PrevNext2 of 2
Photo credit: Yale University Art Gallery
Artist: John Singleton Copley, American, 1738–1815
Maker, attributed to (case): Paul Revere, American, 1735–1818
Subject: Reverend Samuel Fayerweather, American, 1725–1781

Reverend Samuel Fayerweather (1725-1781), M.A. (Hon.) 1753

probably 1760/61

Oil on gold-leafed copper

3 × 2 1/2 in. (7.6 × 6.4 cm)
Mabel Brady Garvan Collection
In his early miniatures, John Singleton Copley, the foremost portraitist of the colonial period, experimented with oil on ivory and oil on copper, rather than the watercolor on ivory popular in England and adopted by colonial American artists Benjamin West and Charles Willson Peale. Perhaps examples of the fashionable English style were unavailable to him in Boston around 1755, when he began painting miniatures at the age of seventeen. Copley probably used as models seventeenth-century oil-on-copper miniatures that the colonists had brought to New England as family heirlooms. Patrons’ demands for familiar works combined with practical considerations, for Copley’s choice of medium benefited from both his experience with oils, painting easel portraits, and the availability of metal plates for supports from his late stepfather Peter Pelham’s printing studio.
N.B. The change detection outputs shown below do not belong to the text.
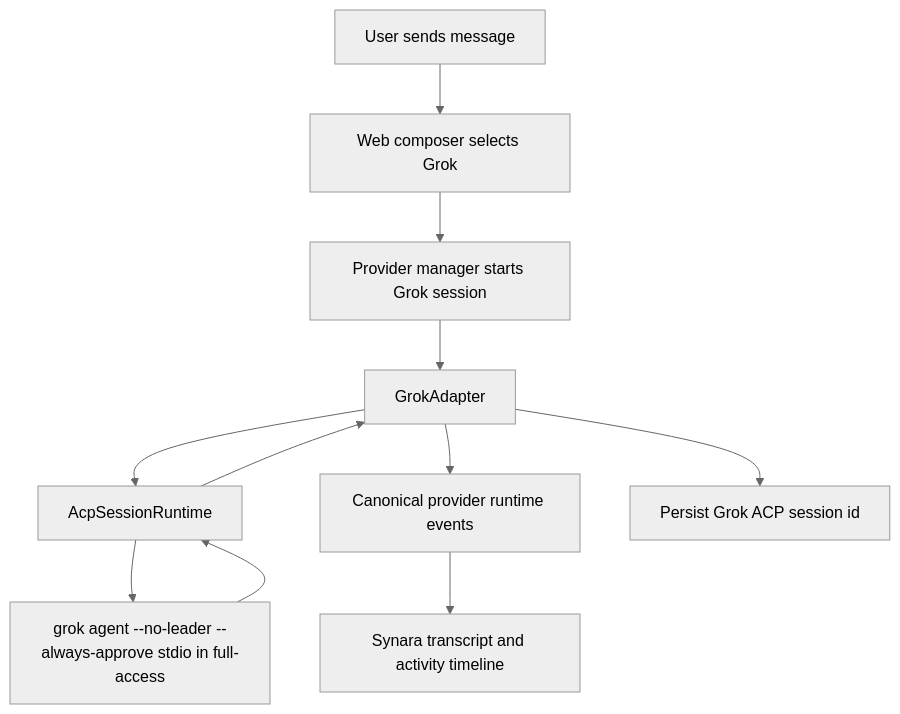
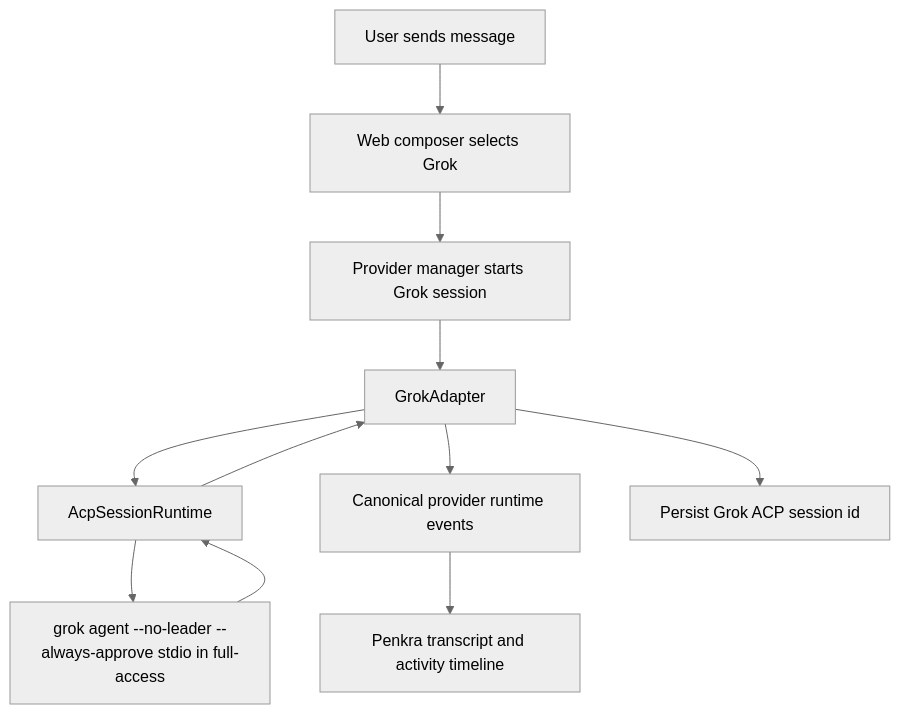
Before and after one commit to penkrahq/penkra: the diagram in docs/RECAP-grok-provider.md, drawn with Mermaid (neutral theme). The commit also changed other lines of this file and 1231 other files, not shown here.

````diff
--- a/docs/RECAP-grok-provider.md
+++ b/docs/RECAP-grok-provider.md
@@ -29,13 +29,13 @@
 ```mermaid
 flowchart TD
   User[User sends message] --> Web[Web composer selects Grok]
   Web --> Server[Provider manager starts Grok session]
   Server --> Adapter[GrokAdapter]
   Adapter --> Runtime[AcpSessionRuntime]
   Runtime --> CLI[grok agent --no-leader --always-approve stdio in full-access]
   CLI --> Runtime
   Runtime --> Adapter
   Adapter --> Events[Canonical provider runtime events]
-  Events --> Transcript[Synara transcript and activity timeline]
+  Events --> Transcript[Penkra transcript and activity timeline]
   Adapter --> Resume[Persist Grok ACP session id]
 ```
````
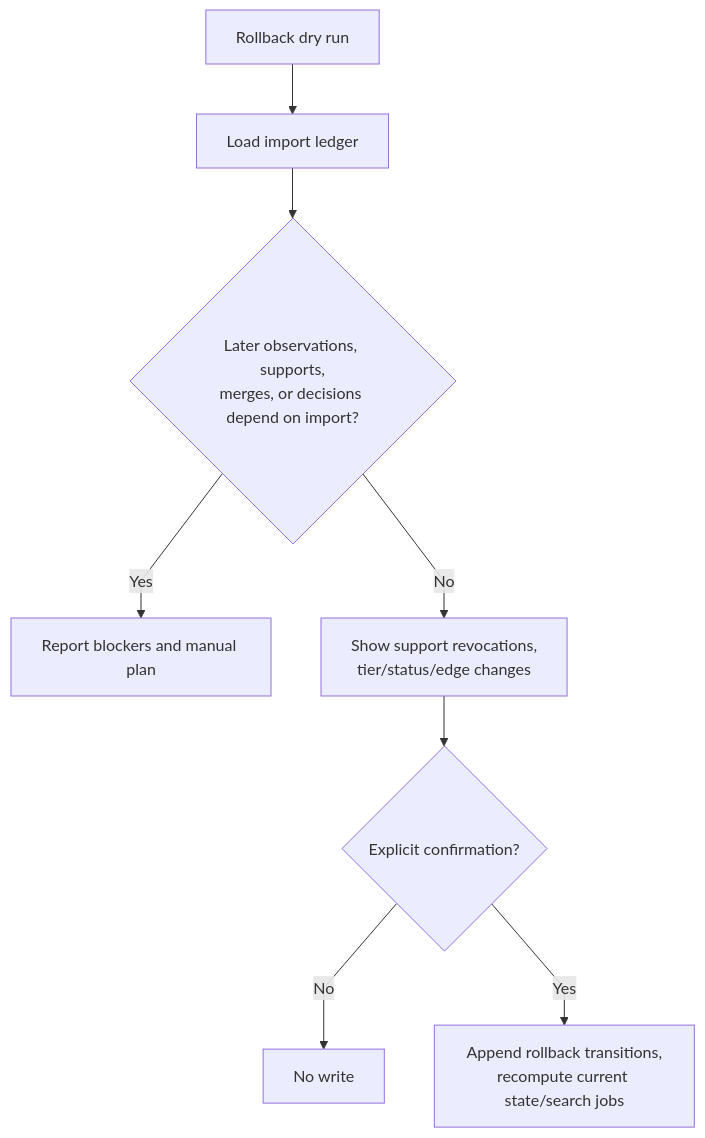
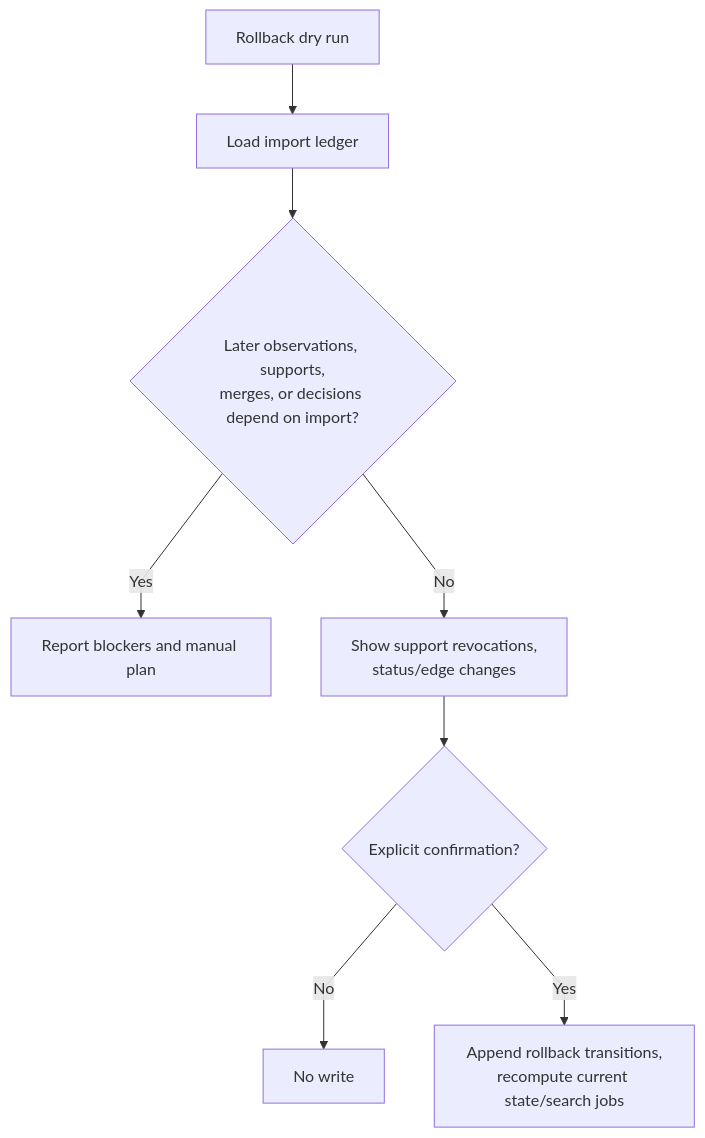
One commit to markhuangai/dense-mem changed the fourth of 4 diagrams in Memory-Packs.md. Above: the diagram before and after it, drawn with Mermaid. The commit also changed other lines of this file and 27 other files, not shown here.

Commit message:
Document tier-free Relationship architecture

````diff
--- a/Memory-Packs.md
+++ b/Memory-Packs.md
@@ -275,11 +280,11 @@
 ```mermaid
 %%{init: {"flowchart": {"curve": "linear"}}}%%
 flowchart TD
   Request["Rollback dry run"] --> Load["Load import ledger"]
   Load --> Later{"Later observations, supports,<br/>merges, or decisions depend on import?"}
   Later -- Yes --> Unsafe["Report blockers and manual plan"]
-  Later -- No --> Impact["Show support revocations,<br/>tier/status/edge changes"]
+  Later -- No --> Impact["Show support revocations,<br/>status/edge changes"]
   Impact --> Confirm{"Explicit confirmation?"}
   Confirm -- No --> Stop["No write"]
   Confirm -- Yes --> Tx["Append rollback transitions,<br/>recompute current state/search jobs"]
 ```
````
In fact, tool marks indicate that Copley painted this portrait of the Reverend Samuel Fayerweather on a used copper printing plate. Probably to infuse the portrait with luminosity, the artist painted on a continuous layer of gold leaf adhered to the copper support. Here, gold shines through the translucent red glaze around the reverend’s eyes. Even the silver frame, possibly made by Paul Revere, had originally been gold-washed or plated, extending the sense of pure light to the entire object. The Reverend Samuel Fayerweather, who rose to the position of Society for the Propagation of the Gospel (S.P.G.) missionary at Saint Paul’s Episcopal Church in North Kingston, Rhode Island, was the son of Bostonians Hannah Waldo and Thomas Fayerweather. Samuel Fayerweather’s aunt, Grizzel Oliver, and cousin, Abigail Rogers, were also painted in miniature by Copley. Fayerweather attended Harvard University, and his tutor wrote that “I perceive Fairweather [sic] is weak and in danger of Conceit upon little foundation.” After graduation, Fayerweather spent a few years in New England as a Congregationalist itinerant preacher and some months in Georgia and South Carolina. During this time, he took an honorary M.A. at Yale University. Fayerweather loved pageantry and had trouble finding a church among the sober New England congregations that would ordain him as their pastor. In 1755 the Episcopal church in Taunton, Massachusetts, asked him to be their minister if he would journey to England and take orders in the Church of England. He arrived there in December and was ordained. Proceeding to Oxford, he was thrilled to receive an honorary M.A. Fayerweather also received an honorary M.A. from Cambridge University. The Taunton church’s offer, however, did not come to pass and, upon returning to America, Fayerweather eventually accepted an appointment at a parish in South Carolina. In 1760 he became minister of Saint Paul’s in North Kingston. Copley’s miniature was probably commissioned to commemorate either this event or Fayerweather’s December 1761 sermon preached before Governor Francis Bernard at King’s Chapel in Boston—both milestones in the minister’s career. Fayerweather appears in his Oxford regalia—with cap and pink hood signifying the M.A. degree—to celebrate additionally his earlier ceremonial triumph. After three years at Saint Paul’s, the minister married Abigail (Hazard) Bours in 1763, but the couple had no children. In Rhode Island, Fayerweather often claimed that he was ill to avoid preaching to his congregation. Nonetheless, he traveled to Massachusetts to preach to Episcopal congregations. A contemporary described Fayerweather as “as poor a specimen as they could have found to send out.” He irritated many of his contemporaries by punning in the pulpit, and he “never made a simple statement when he had time to work up a flowery circumlocution.” In 1774 Fayerweather preached the annual sermon at the convention of New England Episcopalians at King’s Chapel in Boston, a highlight of his career. He resigned his post at Saint Paul’s in 1774 because he refused to stop saying prayers to the king. He eventually took an oath of allegiance to the United States, and the S.P.G. struck his name from their rolls in response. He died in 1781.
Made in United States
Not on view
18th century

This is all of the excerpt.